---------- INFORMATION GIVEN ----------
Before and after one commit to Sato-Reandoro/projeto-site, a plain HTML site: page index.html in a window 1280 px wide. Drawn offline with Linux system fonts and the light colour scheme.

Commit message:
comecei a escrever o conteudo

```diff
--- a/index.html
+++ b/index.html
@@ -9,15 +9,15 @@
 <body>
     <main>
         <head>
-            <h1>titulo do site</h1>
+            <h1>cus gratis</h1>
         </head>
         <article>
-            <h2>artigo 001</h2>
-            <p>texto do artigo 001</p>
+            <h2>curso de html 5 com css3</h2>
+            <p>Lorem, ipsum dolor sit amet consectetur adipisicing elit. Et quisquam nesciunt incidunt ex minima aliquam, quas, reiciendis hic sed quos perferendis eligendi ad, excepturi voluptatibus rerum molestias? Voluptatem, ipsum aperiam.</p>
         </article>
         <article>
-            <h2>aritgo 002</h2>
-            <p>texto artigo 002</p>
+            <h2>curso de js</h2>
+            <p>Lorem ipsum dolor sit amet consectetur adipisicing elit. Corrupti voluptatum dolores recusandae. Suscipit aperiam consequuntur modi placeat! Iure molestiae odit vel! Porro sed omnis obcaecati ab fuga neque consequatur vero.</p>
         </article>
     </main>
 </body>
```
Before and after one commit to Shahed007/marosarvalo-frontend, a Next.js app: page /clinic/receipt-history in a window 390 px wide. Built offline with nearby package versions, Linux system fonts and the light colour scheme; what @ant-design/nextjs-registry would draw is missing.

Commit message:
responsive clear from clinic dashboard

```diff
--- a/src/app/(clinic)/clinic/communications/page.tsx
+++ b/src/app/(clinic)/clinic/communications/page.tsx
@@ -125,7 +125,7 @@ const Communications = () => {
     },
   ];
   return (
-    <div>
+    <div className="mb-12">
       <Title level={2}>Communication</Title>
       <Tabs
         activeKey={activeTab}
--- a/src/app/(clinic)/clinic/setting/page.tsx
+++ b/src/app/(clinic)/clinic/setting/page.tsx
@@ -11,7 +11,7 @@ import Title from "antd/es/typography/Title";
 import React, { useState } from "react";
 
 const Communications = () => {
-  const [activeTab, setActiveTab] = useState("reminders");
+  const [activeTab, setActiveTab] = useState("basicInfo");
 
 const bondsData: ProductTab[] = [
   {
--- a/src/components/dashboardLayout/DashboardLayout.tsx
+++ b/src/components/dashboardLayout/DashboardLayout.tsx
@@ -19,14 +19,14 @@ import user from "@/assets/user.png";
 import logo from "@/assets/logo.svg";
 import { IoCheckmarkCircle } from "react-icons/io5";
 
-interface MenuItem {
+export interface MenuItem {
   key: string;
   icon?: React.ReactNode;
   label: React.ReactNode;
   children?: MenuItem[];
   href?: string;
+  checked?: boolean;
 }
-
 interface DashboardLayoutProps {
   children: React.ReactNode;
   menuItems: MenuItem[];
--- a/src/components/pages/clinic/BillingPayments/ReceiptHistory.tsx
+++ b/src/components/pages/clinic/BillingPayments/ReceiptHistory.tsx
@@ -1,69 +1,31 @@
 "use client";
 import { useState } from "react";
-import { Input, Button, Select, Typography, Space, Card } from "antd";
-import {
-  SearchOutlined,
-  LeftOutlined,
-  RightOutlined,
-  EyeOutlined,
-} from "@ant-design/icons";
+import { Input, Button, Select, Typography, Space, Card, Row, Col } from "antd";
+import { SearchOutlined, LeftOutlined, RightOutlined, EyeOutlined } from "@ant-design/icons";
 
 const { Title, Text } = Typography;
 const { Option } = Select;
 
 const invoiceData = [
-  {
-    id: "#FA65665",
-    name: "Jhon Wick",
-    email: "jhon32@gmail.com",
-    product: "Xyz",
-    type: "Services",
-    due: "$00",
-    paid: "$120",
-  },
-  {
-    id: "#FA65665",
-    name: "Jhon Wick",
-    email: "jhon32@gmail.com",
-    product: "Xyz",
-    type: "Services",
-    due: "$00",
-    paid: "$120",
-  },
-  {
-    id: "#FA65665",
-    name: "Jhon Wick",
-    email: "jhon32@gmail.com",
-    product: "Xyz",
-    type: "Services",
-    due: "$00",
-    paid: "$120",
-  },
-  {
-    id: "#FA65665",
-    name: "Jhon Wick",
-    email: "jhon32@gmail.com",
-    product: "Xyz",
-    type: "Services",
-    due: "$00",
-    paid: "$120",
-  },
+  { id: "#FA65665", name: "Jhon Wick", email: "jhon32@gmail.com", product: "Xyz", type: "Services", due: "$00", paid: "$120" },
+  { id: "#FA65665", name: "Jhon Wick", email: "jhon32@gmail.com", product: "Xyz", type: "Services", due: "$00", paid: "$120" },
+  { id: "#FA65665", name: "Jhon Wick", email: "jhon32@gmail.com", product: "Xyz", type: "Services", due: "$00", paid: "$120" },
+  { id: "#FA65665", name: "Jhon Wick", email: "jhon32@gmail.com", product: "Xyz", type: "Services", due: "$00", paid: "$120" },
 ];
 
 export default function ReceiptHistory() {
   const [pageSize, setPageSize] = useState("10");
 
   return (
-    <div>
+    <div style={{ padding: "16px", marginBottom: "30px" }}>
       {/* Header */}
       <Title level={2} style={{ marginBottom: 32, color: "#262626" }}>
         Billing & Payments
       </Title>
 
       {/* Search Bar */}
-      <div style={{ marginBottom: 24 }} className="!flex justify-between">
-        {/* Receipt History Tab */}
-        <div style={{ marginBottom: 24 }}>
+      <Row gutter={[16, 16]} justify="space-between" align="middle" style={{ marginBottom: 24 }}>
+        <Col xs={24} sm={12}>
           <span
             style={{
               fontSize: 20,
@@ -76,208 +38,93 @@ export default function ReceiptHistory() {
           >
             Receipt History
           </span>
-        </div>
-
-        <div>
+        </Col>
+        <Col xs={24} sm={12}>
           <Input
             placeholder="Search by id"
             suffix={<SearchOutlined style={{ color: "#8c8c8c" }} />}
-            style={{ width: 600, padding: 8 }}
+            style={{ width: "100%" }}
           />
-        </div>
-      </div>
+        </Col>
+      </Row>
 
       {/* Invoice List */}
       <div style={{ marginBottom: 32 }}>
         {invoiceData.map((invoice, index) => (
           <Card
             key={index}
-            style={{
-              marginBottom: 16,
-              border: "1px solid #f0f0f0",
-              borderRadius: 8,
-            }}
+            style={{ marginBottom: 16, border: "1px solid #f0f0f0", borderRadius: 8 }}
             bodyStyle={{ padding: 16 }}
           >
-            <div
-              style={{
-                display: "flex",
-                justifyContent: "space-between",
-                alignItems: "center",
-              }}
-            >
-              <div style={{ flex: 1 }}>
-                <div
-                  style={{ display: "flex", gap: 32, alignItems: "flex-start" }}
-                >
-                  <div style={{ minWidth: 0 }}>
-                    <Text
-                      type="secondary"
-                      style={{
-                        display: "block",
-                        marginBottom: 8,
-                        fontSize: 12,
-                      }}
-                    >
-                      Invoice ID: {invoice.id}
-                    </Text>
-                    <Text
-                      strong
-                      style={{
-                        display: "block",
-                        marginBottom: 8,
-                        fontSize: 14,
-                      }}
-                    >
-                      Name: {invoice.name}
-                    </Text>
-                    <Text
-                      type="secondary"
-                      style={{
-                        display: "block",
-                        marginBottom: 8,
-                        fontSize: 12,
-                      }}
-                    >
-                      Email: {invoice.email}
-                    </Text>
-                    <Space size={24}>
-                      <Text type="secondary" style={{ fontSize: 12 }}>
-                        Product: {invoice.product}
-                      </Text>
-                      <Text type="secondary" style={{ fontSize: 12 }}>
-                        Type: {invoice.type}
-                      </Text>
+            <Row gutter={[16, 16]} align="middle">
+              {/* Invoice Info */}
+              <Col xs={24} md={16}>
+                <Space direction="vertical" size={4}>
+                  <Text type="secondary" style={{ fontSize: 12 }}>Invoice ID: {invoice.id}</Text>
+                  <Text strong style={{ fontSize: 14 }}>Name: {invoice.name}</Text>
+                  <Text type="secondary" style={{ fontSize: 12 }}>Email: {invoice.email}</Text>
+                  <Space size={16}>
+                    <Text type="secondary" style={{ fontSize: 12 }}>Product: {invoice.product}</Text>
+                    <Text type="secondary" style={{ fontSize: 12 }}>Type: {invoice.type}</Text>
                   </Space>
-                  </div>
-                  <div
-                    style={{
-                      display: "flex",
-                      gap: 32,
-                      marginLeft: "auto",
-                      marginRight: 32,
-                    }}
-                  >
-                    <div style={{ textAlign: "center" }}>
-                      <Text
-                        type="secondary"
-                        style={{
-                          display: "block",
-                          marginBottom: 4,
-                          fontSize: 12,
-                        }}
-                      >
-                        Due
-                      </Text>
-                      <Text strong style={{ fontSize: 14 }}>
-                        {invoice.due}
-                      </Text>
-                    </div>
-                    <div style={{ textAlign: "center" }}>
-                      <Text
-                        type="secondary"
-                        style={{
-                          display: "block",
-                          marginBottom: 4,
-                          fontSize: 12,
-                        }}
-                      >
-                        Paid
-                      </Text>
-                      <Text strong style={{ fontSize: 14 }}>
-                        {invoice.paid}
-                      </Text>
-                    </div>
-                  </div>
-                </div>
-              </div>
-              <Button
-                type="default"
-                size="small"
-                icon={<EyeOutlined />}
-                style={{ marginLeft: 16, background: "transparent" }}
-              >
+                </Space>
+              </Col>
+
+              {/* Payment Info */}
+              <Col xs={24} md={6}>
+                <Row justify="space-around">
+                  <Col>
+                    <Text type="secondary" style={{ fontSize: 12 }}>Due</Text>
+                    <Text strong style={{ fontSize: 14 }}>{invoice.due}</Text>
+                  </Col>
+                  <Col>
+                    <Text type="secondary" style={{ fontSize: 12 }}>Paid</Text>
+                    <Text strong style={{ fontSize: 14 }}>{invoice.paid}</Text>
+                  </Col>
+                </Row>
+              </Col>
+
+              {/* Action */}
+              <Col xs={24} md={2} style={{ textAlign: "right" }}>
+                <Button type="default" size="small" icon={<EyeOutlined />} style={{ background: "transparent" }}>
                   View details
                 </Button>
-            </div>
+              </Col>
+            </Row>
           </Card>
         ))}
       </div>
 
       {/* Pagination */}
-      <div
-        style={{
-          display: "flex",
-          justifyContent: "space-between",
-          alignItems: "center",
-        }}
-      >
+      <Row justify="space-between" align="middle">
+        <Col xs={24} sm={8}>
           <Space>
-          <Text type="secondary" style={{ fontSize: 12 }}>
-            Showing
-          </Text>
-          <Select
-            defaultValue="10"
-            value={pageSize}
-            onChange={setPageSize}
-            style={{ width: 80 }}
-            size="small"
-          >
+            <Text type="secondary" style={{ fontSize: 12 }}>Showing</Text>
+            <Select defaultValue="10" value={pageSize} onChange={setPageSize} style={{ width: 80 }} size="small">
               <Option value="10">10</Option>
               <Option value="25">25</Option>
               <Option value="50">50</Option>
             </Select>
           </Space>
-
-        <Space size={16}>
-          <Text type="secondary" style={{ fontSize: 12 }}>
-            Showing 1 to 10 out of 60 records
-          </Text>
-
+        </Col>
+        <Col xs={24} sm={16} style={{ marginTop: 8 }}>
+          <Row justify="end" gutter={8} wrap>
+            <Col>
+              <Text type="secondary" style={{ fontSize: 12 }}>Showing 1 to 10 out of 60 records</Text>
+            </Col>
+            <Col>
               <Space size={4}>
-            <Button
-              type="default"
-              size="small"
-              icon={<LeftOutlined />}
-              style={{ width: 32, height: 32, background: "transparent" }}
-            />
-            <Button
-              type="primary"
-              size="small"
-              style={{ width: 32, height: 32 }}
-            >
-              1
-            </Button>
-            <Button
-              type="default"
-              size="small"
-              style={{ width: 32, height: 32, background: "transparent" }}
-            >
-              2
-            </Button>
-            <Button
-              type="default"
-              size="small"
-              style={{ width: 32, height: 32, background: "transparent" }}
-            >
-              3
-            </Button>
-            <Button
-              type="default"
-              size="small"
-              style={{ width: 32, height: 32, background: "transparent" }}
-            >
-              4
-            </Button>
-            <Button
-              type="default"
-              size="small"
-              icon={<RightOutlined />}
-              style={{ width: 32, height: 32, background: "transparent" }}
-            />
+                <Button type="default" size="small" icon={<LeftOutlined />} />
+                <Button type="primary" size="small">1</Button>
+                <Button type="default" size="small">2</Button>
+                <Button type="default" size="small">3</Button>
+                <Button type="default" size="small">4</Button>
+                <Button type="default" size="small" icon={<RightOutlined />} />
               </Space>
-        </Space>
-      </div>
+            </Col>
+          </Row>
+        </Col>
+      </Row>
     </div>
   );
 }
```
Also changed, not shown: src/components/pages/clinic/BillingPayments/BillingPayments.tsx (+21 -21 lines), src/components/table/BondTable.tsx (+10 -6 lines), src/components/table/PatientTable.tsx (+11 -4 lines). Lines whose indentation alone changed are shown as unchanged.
----------
• [YOUR ASSIGNMENT] If a line in the records above contains the word "clinic", count it, then give the total and nothing else.

• [EXERCISE ANSWER] 9